ENTRIES SUPPLIED

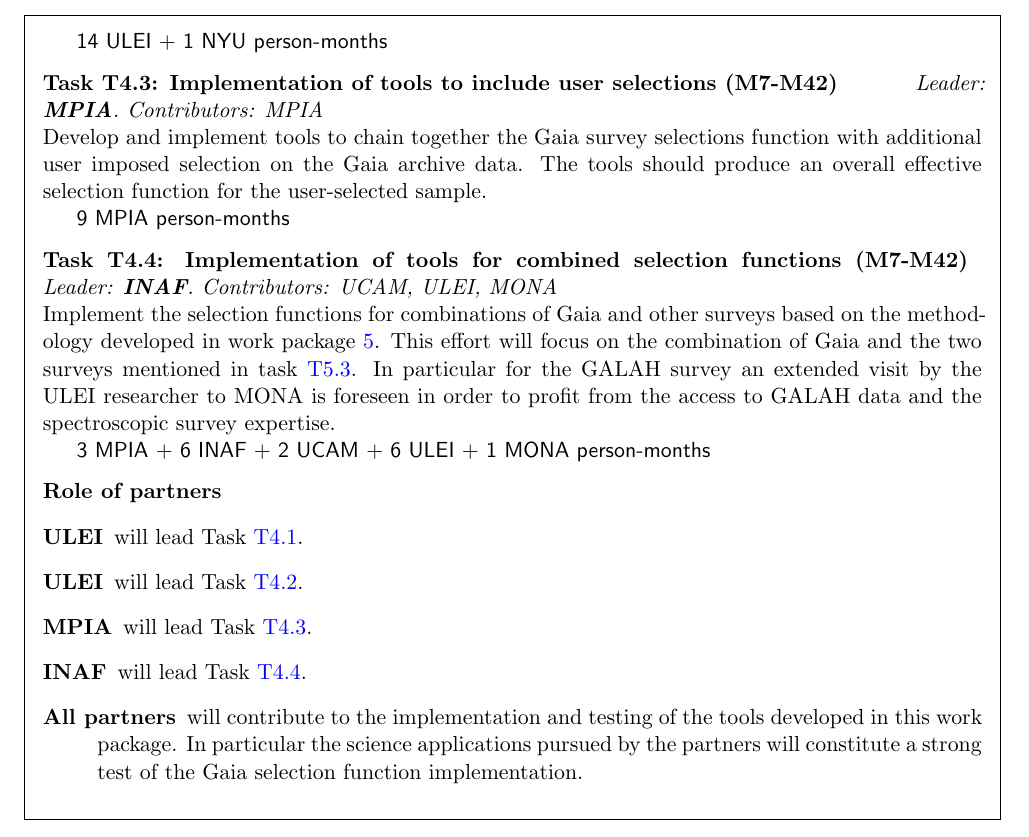
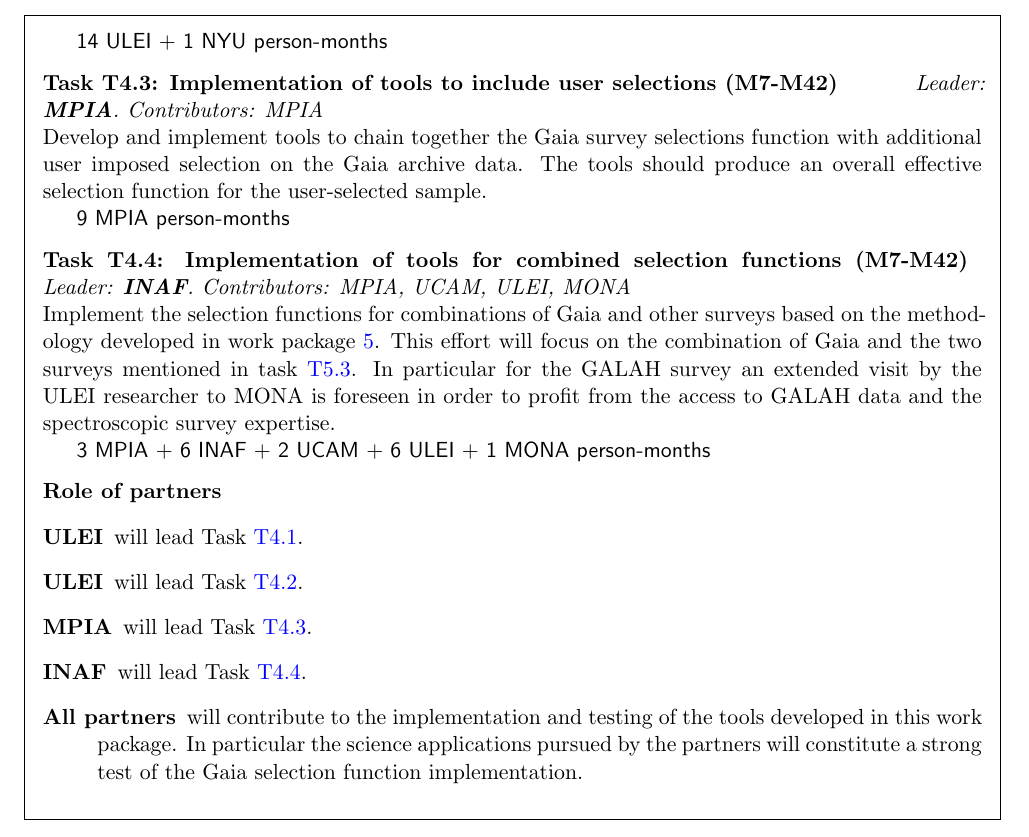
Before and after one commit to agabrown/gaia-unlimited-modified-proposal, a LaTeX thesis (GaiaUnlimited-partB.tex, which reads wp4-implementselfun.tex): part of page 56 of 69, cut so that both start at the same text. Compiled offline with pdfLaTeX.

Commit message:
MPIA was missing as contributor to T4.4

```diff
--- a/wp4-implementselfun.tex
+++ b/wp4-implementselfun.tex
@@ -51,7 +51,7 @@
 
       \textsf{9 MPIA \pems}
     }
-    \wptask{INAF}{UCAM, ULEI, MONA}{7}{\duration}{Implementation of tools for combined selection functions}{
+    \wptask{INAF}{MPIA, UCAM, ULEI, MONA}{7}{\duration}{Implementation of tools for combined selection functions}{
       \label{task:wp4combine}
       Implement the selection functions for combinations of Gaia and other surveys based on the methodology developed in work package \ref{wp:selfuncombine}. This effort will focus on the combination of Gaia and the two surveys mentioned in task \ref{task:wp5examples}. In particular for the GALAH survey an extended visit by the ULEI researcher to MONA is foreseen in order to profit from the access to GALAH data and the spectroscopic survey expertise.
 
```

DIRECTIONS FOR THIS TASK
Only the lines with "Implementation" are needed; find them in the records and copy each one.

OUTPUT FOR THIS TASK
-    \wptask{INAF}{UCAM, ULEI, MONA}{7}{\duration}{Implementation of tools for combined selection functions}{
+    \wptask{INAF}{MPIA, UCAM, ULEI, MONA}{7}{\duration}{Implementation of tools for combined selection functions}{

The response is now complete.